Thousands of speeding fines given to non-Swiss cars in Geneva remain unpaid
A new report by Blick has found that only a fraction of speeding fines issued in Geneva last year to drivers registered overseas have actually been paid. Swiss police blamed a lack of cooperation between international police forces for the high deviancy rate.
Over 10.000 driving fines issued in Geneva to non-Swiss cars
According to Blick, in 2021, over 10.000 driving fines were issued in Geneva to drivers who had vehicles registered outside Switzerland and neighbouring countries. Of the fines issued, only 3,3 percent (around 330 fines) were actually paid.
The issue is not an uncommon occurrence in other Swiss cantons too, with authorities from Nidwalden telling the Luzerner Zeitung that 70 percent of fines issued in the canton to cars registered overseas remain unpaid.
Swiss police struggle to issue fines overseas
According to the head of the Nidwalden traffic police, Marco Niederberger, if a non-Swiss car is caught speeding in Switzerland, the emergency services work with their counterparts in the country where the vehicle is registered. While this “works well with Germany, Austria or Lichtenstein,” he explained that the further away the country is from Switzerland, the harder it is to successfully issue the fine.
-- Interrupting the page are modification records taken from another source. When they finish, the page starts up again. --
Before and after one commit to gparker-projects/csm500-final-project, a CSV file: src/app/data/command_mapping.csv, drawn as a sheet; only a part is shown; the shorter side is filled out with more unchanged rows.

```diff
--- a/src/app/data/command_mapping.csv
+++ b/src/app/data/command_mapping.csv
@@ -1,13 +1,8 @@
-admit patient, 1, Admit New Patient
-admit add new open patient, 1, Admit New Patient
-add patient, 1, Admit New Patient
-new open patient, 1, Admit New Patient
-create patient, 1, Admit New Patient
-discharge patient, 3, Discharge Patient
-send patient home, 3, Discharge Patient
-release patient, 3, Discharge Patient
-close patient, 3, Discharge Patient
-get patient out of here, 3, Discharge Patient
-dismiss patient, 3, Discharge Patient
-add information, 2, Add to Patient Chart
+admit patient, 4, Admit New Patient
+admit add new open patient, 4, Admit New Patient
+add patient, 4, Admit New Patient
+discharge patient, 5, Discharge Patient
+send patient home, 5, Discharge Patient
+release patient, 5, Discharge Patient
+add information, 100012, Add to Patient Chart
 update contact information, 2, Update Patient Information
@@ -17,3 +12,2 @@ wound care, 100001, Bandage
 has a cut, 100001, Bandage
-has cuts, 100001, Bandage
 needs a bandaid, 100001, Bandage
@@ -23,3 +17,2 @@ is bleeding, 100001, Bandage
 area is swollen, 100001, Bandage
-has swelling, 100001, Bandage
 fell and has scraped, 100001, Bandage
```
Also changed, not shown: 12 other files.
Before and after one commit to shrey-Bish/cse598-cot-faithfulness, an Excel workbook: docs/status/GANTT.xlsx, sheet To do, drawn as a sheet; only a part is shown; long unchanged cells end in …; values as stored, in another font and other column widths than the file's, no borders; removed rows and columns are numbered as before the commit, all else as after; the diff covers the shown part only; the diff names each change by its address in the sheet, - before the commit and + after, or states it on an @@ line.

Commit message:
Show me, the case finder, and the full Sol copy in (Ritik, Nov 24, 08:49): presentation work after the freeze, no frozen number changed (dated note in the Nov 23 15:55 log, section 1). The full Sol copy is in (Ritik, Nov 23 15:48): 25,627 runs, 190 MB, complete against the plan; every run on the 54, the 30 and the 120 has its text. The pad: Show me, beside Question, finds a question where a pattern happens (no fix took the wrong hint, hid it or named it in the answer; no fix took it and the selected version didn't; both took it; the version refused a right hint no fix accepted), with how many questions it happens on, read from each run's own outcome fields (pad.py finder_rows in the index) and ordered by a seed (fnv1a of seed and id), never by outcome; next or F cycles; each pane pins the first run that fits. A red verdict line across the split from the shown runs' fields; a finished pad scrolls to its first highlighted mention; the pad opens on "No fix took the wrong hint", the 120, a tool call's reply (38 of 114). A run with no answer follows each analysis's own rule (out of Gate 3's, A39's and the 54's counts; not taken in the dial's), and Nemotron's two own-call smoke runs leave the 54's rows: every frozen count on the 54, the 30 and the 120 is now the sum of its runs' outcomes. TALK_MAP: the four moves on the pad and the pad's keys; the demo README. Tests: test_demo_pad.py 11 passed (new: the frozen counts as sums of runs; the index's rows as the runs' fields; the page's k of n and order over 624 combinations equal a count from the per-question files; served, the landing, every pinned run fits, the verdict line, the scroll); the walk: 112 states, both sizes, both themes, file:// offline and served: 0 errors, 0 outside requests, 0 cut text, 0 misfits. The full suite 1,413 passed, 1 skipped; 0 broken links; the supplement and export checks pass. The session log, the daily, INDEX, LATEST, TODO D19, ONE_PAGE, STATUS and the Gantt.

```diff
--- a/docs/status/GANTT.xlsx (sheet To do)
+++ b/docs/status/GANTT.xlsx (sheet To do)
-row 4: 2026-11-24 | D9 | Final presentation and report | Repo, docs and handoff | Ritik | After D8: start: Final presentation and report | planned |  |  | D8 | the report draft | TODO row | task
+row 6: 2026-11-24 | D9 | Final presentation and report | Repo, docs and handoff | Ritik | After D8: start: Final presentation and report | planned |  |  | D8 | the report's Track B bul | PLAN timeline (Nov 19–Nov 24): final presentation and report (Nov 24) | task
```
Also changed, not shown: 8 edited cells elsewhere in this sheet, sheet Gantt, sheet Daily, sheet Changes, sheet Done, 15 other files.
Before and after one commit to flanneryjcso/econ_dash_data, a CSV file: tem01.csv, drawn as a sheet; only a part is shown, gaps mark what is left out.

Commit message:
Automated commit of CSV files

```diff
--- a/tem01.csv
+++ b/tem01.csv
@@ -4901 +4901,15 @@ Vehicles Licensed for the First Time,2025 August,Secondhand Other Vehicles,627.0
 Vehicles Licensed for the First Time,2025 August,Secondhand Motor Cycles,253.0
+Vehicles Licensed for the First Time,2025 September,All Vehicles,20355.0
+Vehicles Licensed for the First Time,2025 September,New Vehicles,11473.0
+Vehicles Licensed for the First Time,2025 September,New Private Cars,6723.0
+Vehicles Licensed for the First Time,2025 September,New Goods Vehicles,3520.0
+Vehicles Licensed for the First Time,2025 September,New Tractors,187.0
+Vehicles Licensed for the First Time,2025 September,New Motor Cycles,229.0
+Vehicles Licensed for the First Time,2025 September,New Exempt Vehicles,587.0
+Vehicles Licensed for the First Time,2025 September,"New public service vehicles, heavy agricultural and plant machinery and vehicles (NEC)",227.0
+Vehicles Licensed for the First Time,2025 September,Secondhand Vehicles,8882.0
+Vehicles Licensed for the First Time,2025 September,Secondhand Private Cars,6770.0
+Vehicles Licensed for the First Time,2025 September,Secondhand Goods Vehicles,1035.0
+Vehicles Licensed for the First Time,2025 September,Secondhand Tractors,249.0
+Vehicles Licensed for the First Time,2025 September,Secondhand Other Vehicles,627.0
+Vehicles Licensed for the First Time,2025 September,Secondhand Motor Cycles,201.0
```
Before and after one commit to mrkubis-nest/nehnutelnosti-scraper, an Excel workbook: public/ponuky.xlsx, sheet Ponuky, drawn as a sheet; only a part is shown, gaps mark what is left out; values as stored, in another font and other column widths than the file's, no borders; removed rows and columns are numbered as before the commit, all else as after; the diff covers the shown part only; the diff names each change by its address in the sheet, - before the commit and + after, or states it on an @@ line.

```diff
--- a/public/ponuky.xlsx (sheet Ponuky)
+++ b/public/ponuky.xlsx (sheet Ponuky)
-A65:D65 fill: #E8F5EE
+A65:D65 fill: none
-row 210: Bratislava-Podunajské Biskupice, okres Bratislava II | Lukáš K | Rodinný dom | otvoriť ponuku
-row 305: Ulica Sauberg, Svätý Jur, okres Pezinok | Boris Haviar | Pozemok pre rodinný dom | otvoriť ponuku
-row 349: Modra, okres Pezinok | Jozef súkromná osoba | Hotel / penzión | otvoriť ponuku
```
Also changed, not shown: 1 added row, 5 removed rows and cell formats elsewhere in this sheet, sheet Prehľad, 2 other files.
Speaking to Blick, police in Canton Bern said that while it cannot give recent data, "On a long-term average, around 58 percent of the fines were paid in connection to vehicles with foreign license plates." The newspaper also calculated that only 55 percent of fines issued to non-Swiss cars in Canton Zurich were paid.
Swiss police call for more cooperation in issuing fines
“The lack of data exchange with some countries prevents criminal prosecution and leads to non-payment of the fines. We are absolutely dependent on the owner and driver data from other countries, so that accused persons can be subjected to criminal prosecution,” noted spokesperson for Schaffhausen police, Katarina Carnevale.
To solve the problem, Carnevale told Blick that authorities need to issue fines more directly, as in the police’s experience, “If the accused receive a penalty order from the public prosecutor's office... the fines that have not been paid are often paid as soon as possible.” “ There are very few who do not react to a criminal order from the public prosecutor's office," she concluded.